Objectives: We explore the association between different patterns of change in depressive symptoms and memory trajectories in US and European Mediterranean (Spain, France, Italy, and Israel) and non-Mediterranean (Sweden, Denmark, Netherlands, Germany, Belgium, Switzerland, and Austria) older adults. Methods: Samples consisted of 3,466 participants from the Health Retirement Study (HRS) and 3,940 participants from the Survey of Health, Aging and Retirement (SHARE). Individuals were grouped as follows: non-case depression (NO DEP), persistent depression (DEP), depression onset (ONSET), depression recovery (RECOV), and fluctuating (FLUCT). Memory was measured using immediate and delayed recall tests. Linear mixed models were used. Results: DEP and RECOV had significantly lower baseline memory scores compared to NO DEP, at intercept level. At slope level, ONSET had a significantly faster decline in both tasks compared to NO DEP. Discussion: Cross-cohort robust and consistent new empirical evidence on the association between depression onset and faster decline in memory scores is provided.
- cognitive decline
- depressive symptoms
ASJC Scopus subject areas
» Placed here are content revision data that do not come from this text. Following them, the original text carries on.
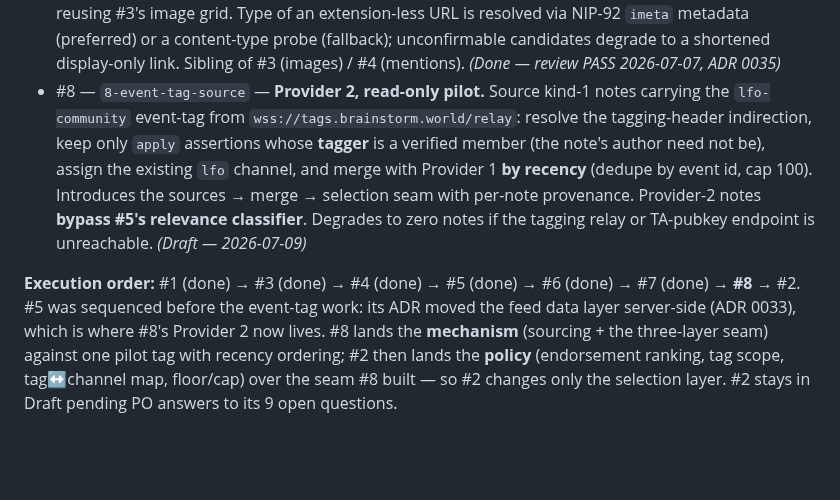
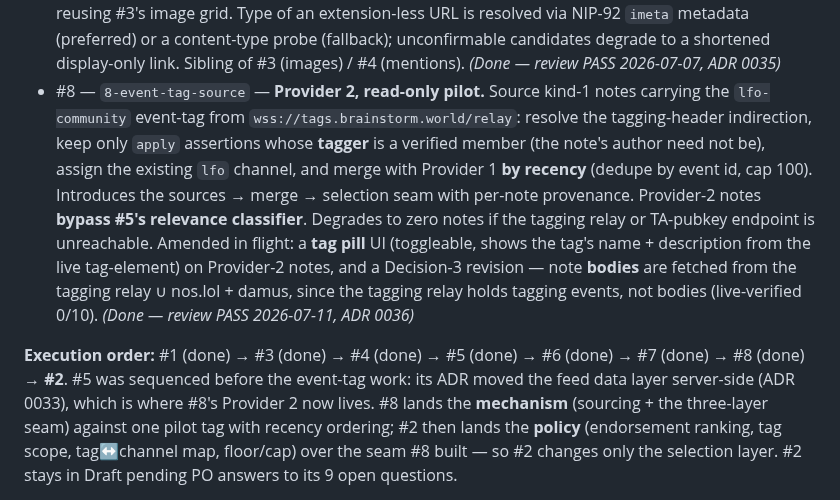
Before and after one commit to gaby-frei/les-femmes-orange, a Markdown page: engineering-team/epics/community-feed.md, the part around the change. Drawn GitHub-style; blank space fills up the shorter version.

Commit message:
review(#8): PASS — story Done; epic synced
Co-Authored-By: Claude Fable 5 <noreply@anthropic.com>

```diff
--- a/engineering-team/epics/community-feed.md
+++ b/engineering-team/epics/community-feed.md
@@ -40,9 +40,9 @@ we don't publish social content).
 - #5 — `5-content-relevance-filter` — Step A pool refinement: server-side AI (Claude Haiku) judges whether a hashtagged note's *content* is actually about Bitcoin/Nostr/LFO and drops off-topic notes; stands up the app's first backend (`GET /api/feed`) + persisted relevance signal. *(Done — review PASS 2026-06-22)*
 - #6 — `6-topic-channels` — Topic channels (the v2 topic filter tabs): a filter banner of toggleable pills (Bitcoin / NOSTR / LFO Community) that filter the feed **client-side** over the fetched pool using #5's persisted per-topic scores (a note is in channel X iff its X score ≥ the #5 threshold; none selected = show everything); renames the side panel "Topics" → "Source Hashtags"; degrades to disabled pills when scores are unavailable (`channelsAvailable=false`). *(Done — review PASS 2026-06-24, ADR 0034)*
 - #7 — `7-inline-videos` — Rich rendering: inline **videos** + extension-less **Blossom media**. Extension-based video URLs (`.mp4/.webm/.mov/.m4v`) **and** extension-less Blossom videos (`blossom.primal.net/<hash>`) embed as a click-to-play, muted, native-controls inline player (player clicks don't open Primal, the rest of the card still does); extension-less Blossom **photos** also embed, reusing #3's image grid. Type of an extension-less URL is resolved via NIP-92 `imeta` metadata (preferred) or a content-type probe (fallback); unconfirmable candidates degrade to a shortened display-only link. Sibling of #3 (images) / #4 (mentions). *(Done — review PASS 2026-07-07, ADR 0035)*
-- #8 — `8-event-tag-source` — **Provider 2, read-only pilot.** Source kind-1 notes carrying the `lfo-community` event-tag from `wss://tags.brainstorm.world/relay`: resolve the tagging-header indirection, keep only `apply` assertions whose **tagger** is a verified member (the note's author need not be), assign the existing `lfo` channel, and merge with Provider 1 **by recency** (dedupe by event id, cap 100). Introduces the sources → merge → selection seam with per-note provenance. Provider-2 notes **bypass #5's relevance classifier**. Degrades to zero notes if the tagging relay or TA-pubkey endpoint is unreachable. *(Draft — 2026-07-09)*
+- #8 — `8-event-tag-source` — **Provider 2, read-only pilot.** Source kind-1 notes carrying the `lfo-community` event-tag from `wss://tags.brainstorm.world/relay`: resolve the tagging-header indirection, keep only `apply` assertions whose **tagger** is a verified member (the note's author need not be), assign the existing `lfo` channel, and merge with Provider 1 **by recency** (dedupe by event id, cap 100). Introduces the sources → merge → selection seam with per-note provenance. Provider-2 notes **bypass #5's relevance classifier**. Degrades to zero notes if the tagging relay or TA-pubkey endpoint is unreachable. Amended in flight: a **tag pill** UI (toggleable, shows the tag's name + description from the live tag-element) on Provider-2 notes, and a Decision-3 revision — note **bodies** are fetched from the tagging relay ∪ nos.lol + damus, since the tagging relay holds tagging events, not bodies (live-verified 0/10). *(Done — review PASS 2026-07-11, ADR 0036)*
 
-**Execution order:** #1 (done) → #3 (done) → #4 (done) → #5 (done) → #6 (done) → #7 (done) → **#8** → #2.
+**Execution order:** #1 (done) → #3 (done) → #4 (done) → #5 (done) → #6 (done) → #7 (done) → #8 (done) → **#2**.
 #5 was sequenced before the event-tag work: its ADR moved the feed data layer server-side (ADR 0033),
 which is where #8's Provider 2 now lives. #8 lands the **mechanism** (sourcing + the three-layer seam)
 against one pilot tag with recency ordering; #2 then lands the **policy** (endorsement ranking, tag
```
Also changed, not shown: 2 other files.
- Health(social science)
- Sociology and Political Science
- Life-span and Life-course Studies